For example, when the vagus nerve detects pro-inflammatory cytokines such as tumor necrosis factor-alpha or interleukin 1-beta, chemoreceptors in the afferent vagus nerve send a signal into the brainstem that triggers both glial cell activation within the central nervous system as well as the general innate immune response, sometimes called the sickness response. The efferent vagus nerve is responsible for an anti-inflammatory pathway.[4] The vagus nerve speaks directly to the immune system via the neurotransmitter acetylcholine.[5][6][7]

Vagus is thus important for maintaining homeostasis and preventing an overreactive immune response that can cause major injury or death.[4] For example, vagus nerve stimulation (VNS) is being used experimentally as an adjunct treatment for sepsis,[8] which can cause death via a massive cytokine storm.[9]

Autonomic nervous system[edit | edit source]

Vagal tone is a measure of the constitutive output of the motor branch of the vagus nerve. It is frequently measured with the tilt table test because the vagus nerve is responsible for the autonomic changes that allow us to go from lying down to standing up without fainting.

With a loss of vagal tone, both the anti-inflammatory pathway and parasympathetic inhibition over autonomic systems are diminished. According to the vagus nerve infection hypothesis (VNIH), exaggerated sensory vagus nerve signaling leads to loss of vagal tone and therefore a loss of control over inflammation.

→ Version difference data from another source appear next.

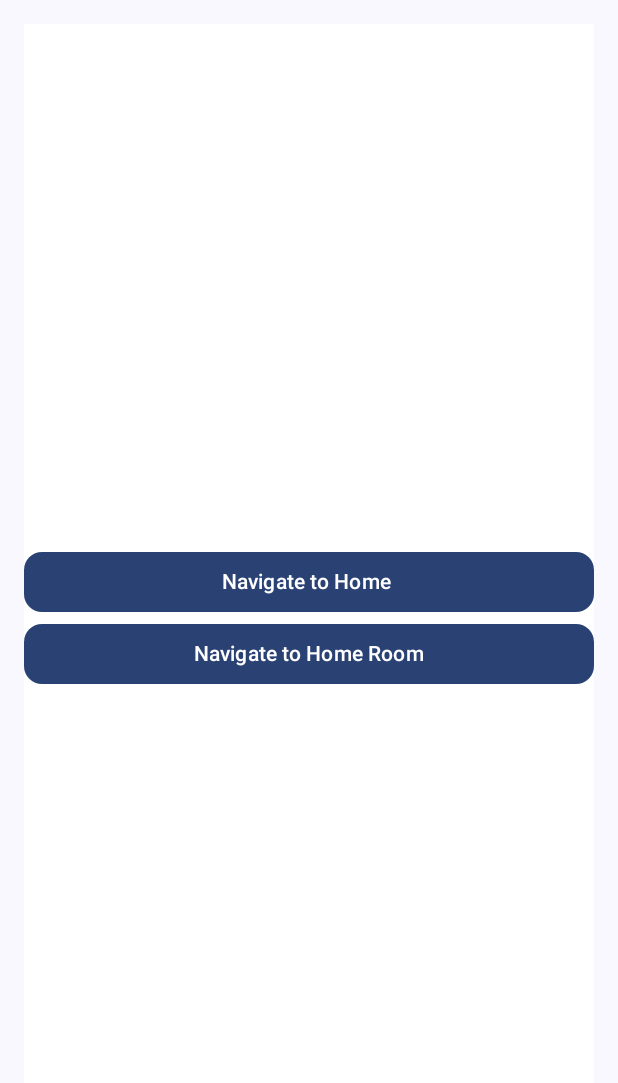
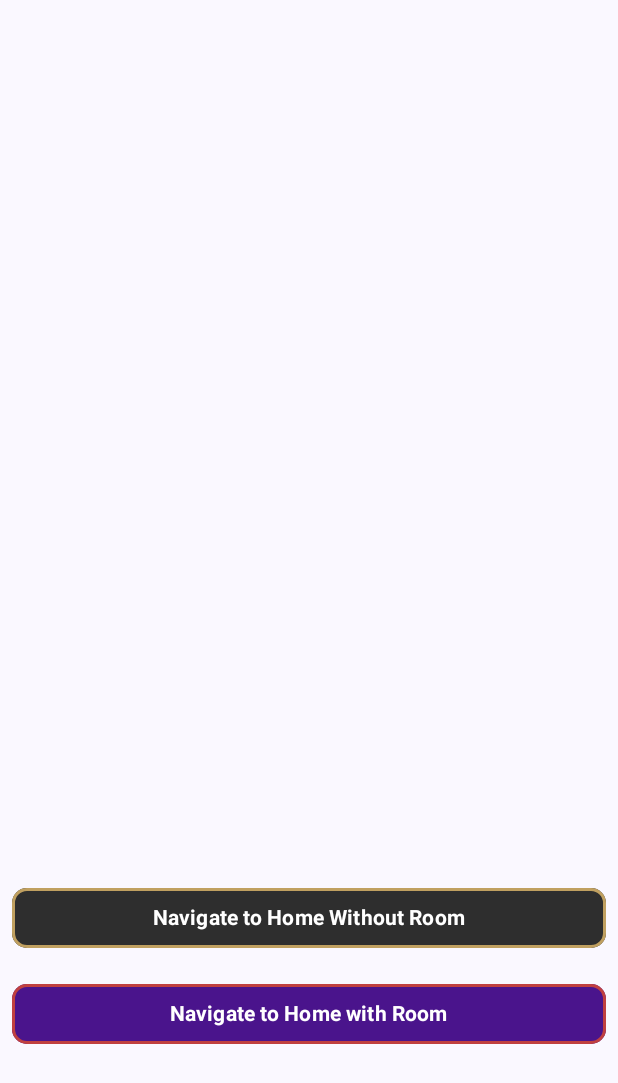
Before and after one commit to JesusDevs/CatsAPP, an Android app built with Jetpack Compose: the composable DashBoard shown on its own in the app's theme, on a phone screen of 412 x 824 dp. Shown: the top 1083 px of the screen. Run offline under Robolectric (Android 15) with nearby library versions, the light colour scheme and no system bars; libraries missing offline, so code that uses them is left out: com.google.android.exoplayer2; 3 statements that could not run were skipped.

Commit message:
clean code on process

```diff
--- a/app/build.gradle.kts
+++ b/app/build.gradle.kts
@@ -106,4 +106,9 @@ dependencies {
     implementation(libs.room.paging)
     implementation(libs.room.testing)
 
+    // ExoPlayer
+    implementation(libs.exoplayer.core)
+    implementation(libs.exoplayer.ui)
+    implementation(libs.exoplayer.hls)
+
 }
--- /dev/null
+++ b/app/src/main/java/com/jys/catsapp/core/common/DimensUtil.kt
@@ -0,0 +1,4 @@
+package com.jys.catsapp.core.common
+
+class DimensUtil {
+}
--- a/app/src/main/java/com/jys/catsapp/core/theme/Color.kt
+++ b/app/src/main/java/com/jys/catsapp/core/theme/Color.kt
@@ -11,3 +11,7 @@ val PurpleGrey40 = Color(0xFF625b71)
 val Pink40 = Color(0xFF7D5260)
 val Orange = Color(0xFFFCB830)
 val Purple = Color(0xFF6E499D)
+val PurpleLight = Color(0xFFD0BCFF)
+val PurpleMid = Color(0xFF9F4FFF)
+val PurpleDark = Color(0xFF4B0082)
+val Gold = Color(0xFFC0A060)
--- a/app/src/main/java/com/jys/catsapp/core/theme/Type.kt
+++ b/app/src/main/java/com/jys/catsapp/core/theme/Type.kt
@@ -14,8 +14,7 @@ val Typography = Typography(
         fontSize = 16.sp,
         lineHeight = 24.sp,
         letterSpacing = 0.5.sp
-    )
-    /* Other default text styles to override
+    ),
     titleLarge = TextStyle(
         fontFamily = FontFamily.Default,
         fontWeight = FontWeight.Normal,
@@ -30,5 +29,4 @@ val Typography = Typography(
         lineHeight = 16.sp,
         letterSpacing = 0.5.sp
     )
-    */
 )
--- a/app/src/main/java/com/jys/catsapp/navigation/Navigation.kt
+++ b/app/src/main/java/com/jys/catsapp/navigation/Navigation.kt
@@ -7,6 +7,7 @@ import androidx.navigation.compose.rememberNavController
 import com.jys.catsapp.presentation.HomeScreen
 import com.jys.catsapp.presentation.HomeScreenWithRoom
 import com.jys.catsapp.presentation.components.DashBoard
+import com.jys.catsapp.presentation.components.VideoBackgroundScreen
 
 @Composable
 fun Navigation() {
@@ -16,7 +17,7 @@ fun Navigation() {
         startDestination = "home",
     ) {
         composable("home") {
-            DashBoard(navController)
+            VideoBackgroundScreen { DashBoard(navController = navController) }
         }
         composable("homeWithOutRoom") {
             HomeScreen()
--- a/app/src/main/java/com/jys/catsapp/presentation/components/DashBoard.kt
+++ b/app/src/main/java/com/jys/catsapp/presentation/components/DashBoard.kt
@@ -1,47 +1,120 @@
 package com.jys.catsapp.presentation.components
 
+import android.net.Uri
+import androidx.compose.foundation.BorderStroke
 import androidx.compose.foundation.background
 import androidx.compose.foundation.layout.Arrangement
+import androidx.compose.foundation.layout.Box
 import androidx.compose.foundation.layout.Column
 import androidx.compose.foundation.layout.Spacer
+import androidx.compose.foundation.layout.fillMaxSize
 import androidx.compose.foundation.layout.fillMaxWidth
 import androidx.compose.foundation.layout.padding
+import androidx.compose.foundation.shape.RoundedCornerShape
 import androidx.compose.material3.Button
-import androidx.compose.material3.MaterialTheme
+import androidx.compose.material3.ButtonDefaults
 import androidx.compose.material3.Text
 import androidx.compose.runtime.Composable
+import androidx.compose.runtime.DisposableEffect
+import androidx.compose.runtime.remember
 import androidx.compose.ui.Alignment
 import androidx.compose.ui.Modifier
 import androidx.compose.ui.graphics.Color
+import androidx.compose.ui.platform.LocalContext
+import androidx.compose.ui.text.font.FontWeight
 import androidx.compose.ui.unit.dp
+import androidx.compose.ui.viewinterop.AndroidView
 import androidx.navigation.NavHostController
+import com.google.android.exoplayer2.ExoPlayer
+import com.google.android.exoplayer2.MediaItem
+import com.google.android.exoplayer2.ui.AspectRatioFrameLayout
+import com.google.android.exoplayer2.ui.StyledPlayerView
+import com.jys.catsapp.core.theme.Gold
 
 @Composable
 fun DashBoard(navController: NavHostController) {
     Column(
         modifier = Modifier
             .fillMaxWidth()
-            .padding(16.dp)
-            .background(Color.White),
+            .background(Color.Transparent),
         verticalArrangement = Arrangement.Center,
         horizontalAlignment = Alignment.CenterHorizontally
     ) {
         Spacer(modifier = Modifier.weight(1f))
-
         Button(
-            modifier = Modifier.fillMaxWidth(),
-            shape = MaterialTheme.shapes.medium.copy(),
-            onClick = { navController.navigate("homeWithOutRoom") }) {
-            Text("Navigate to Home ")
+            onClick = { navController.navigate("homeWithOutRoom") },
+            modifier = Modifier
+                .fillMaxWidth()
+                .padding(8.dp),
+            colors = ButtonDefaults.buttonColors(
+                containerColor = Color(0xFF2E2E2E),
+                contentColor = Color.White
+            ),
+            shape = RoundedCornerShape(10.dp),
+            border = BorderStroke(2.dp , Gold)
+        ) {
+            Text(
+                text = "Navigate to Home Without Room",
+                fontWeight = FontWeight.Bold
+            )
         }
 
         Button(
-            modifier = Modifier.fillMaxWidth(),
-            shape = MaterialTheme.shapes.medium.copy(),
-            onClick = { navController.navigate("homeRoom") }) {
-            Text("Navigate to Home Room")
+            onClick = { navController.navigate("homeWithRoom") },
+            modifier = Modifier
+                .fillMaxWidth()
+                .padding(8.dp),
+            colors = ButtonDefaults.buttonColors(
+                containerColor = Color(0xFF4A148C),
+                contentColor = Color.White
+            ),
+            shape = RoundedCornerShape(10.dp),
+            border = BorderStroke(2.dp, Color(0xFFC04040))
+        ) {
+            Text(
+                text = "Navigate to Home with Room",
+                fontWeight = FontWeight.Bold
+            )
         }
 
-        Spacer(modifier = Modifier.weight(1f))
+        Spacer(modifier = Modifier.weight(0.2f))
     }
 }
+
+@Composable
+fun VideoBackgroundScreen( content : @Composable () -> Unit) {
+    val context = LocalContext.current
+
+    val exoPlayer = remember {
+        ExoPlayer.Builder(context).build().apply {
+            val mediaItem = MediaItem.fromUri(Uri.parse("asset:///samurai_cat.mp4")) // Uri de tu video
+            setMediaItem(mediaItem)
+            prepare()
+            playWhenReady = true
+            repeatMode = ExoPlayer.REPEAT_MODE_ALL
+        }
+    }
+
+    Box(
+        modifier = Modifier.fillMaxSize()
+    ) {
+        AndroidView(
+            factory = {
+                StyledPlayerView(context).apply {
+                    player = exoPlayer
+                    useController = false
+                    resizeMode = AspectRatioFrameLayout.RESIZE_MODE_FILL
+                }
+            },
+            modifier = Modifier.fillMaxSize()
+        )
+        content()
+
+    }
+
+    DisposableEffect(exoPlayer) {
+        onDispose {
+            exoPlayer.release()
+        }
+    }
+}
```
Also changed, not shown: app/src/main/java/com/jys/catsapp/presentation/HomeScreen.kt (+1 -9 lines), gradle/libs.versions.toml (+7 -0 lines), 1 other file.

Learn more[edit | edit source]

See also[edit | edit source]

References[edit | edit source]

  1. Tewfik, Ted (April 5, 2018). Meyers, Arlen (ed.). "Vagus Nerve Anatomy: Gross Anatomy, Microscopic Anatomy, Natural Variants". Medscape.
  2. VanElzakker (December 8, 2015). "Harvard neuroscientist Dr. Michael VanElzakker: chronic fatigue vagus nerve link | Healing Histamine". Healing Histamine. Retrieved August 10, 2018.
  3. 3.0 3.1 Rosenfeld, Jordan (July 2, 2015). "9 Fascinating Facts About the Vagus Nerve". Mental Floss. Retrieved August 10, 2018.
  4. 4.0 4.1 Pavlov, Valentin A; Wang, Hong; Czura, Christopher J; Friedman, Steven G; Tracey, Kevin J (2003). "The Cholinergic Anti-inflammatory Pathway: A Missing Link in Neuroimmunomodulation". Molecular Medicine. 9 (5–8): 125–134. ISSN 1076-1551. PMID 14571320.
  5. "Direct Route From The Brain To The Immune System Discovered". ScienceDaily. October 24, 2007. Retrieved August 10, 2018.
  6. Gallagher, Laura (February 24, 2015). "Scientists uncover new role for neurotransmitter that helps fight infection | Imperial News | Imperial College London". Imperial News. Retrieved August 10, 2018.
  7. Darby, Matthew; Schnoeller, Corinna; Vira, Alykhan; Culley, Fiona; Bobat, Saeeda; Logan, Erin; Kirstein, Frank; Wess, Jürgen; Cunningham, Adam F (January 28, 2015). "The M3 Muscarinic Receptor Is Required for Optimal Adaptive Immunity to Helminth and Bacterial Infection". PLOS Pathogens. 11 (1): e1004636. doi:10.1371/journal.ppat.1004636. ISSN 1553-7374. PMC 4309615. PMID 25629518.
  8. Wang, Da-Wei; Yin, Yi-Mei; Yao, Yong-Ming (September 2, 2016). "Vagal Modulation of the Inflammatory Response in Sepsis". International Reviews of Immunology. 35 (5): 415–433. doi:10.3109/08830185.2015.1127369. ISSN 1563-5244. PMID 27128144.
  9. Karbian, Netanel; Abutbul, Avraham; el-Amore, Raja; Eliaz, Ran; Beeri, Ronen; Reicher, Barak; Mevorach, Dror (July 15, 2020). "Apoptotic cell therapy for cytokine storm associated with acute severe sepsis". Cell Death & Disease. 11 (7): 1–14. doi:10.1038/s41419-020-02748-8. ISSN 2041-4889.
  10. "Dr. Diana Driscoll interview: vagus nerve and POTS/mast cell activation | Healing Histamine". Healing Histamine. January 12, 2016. Retrieved August 10, 2018.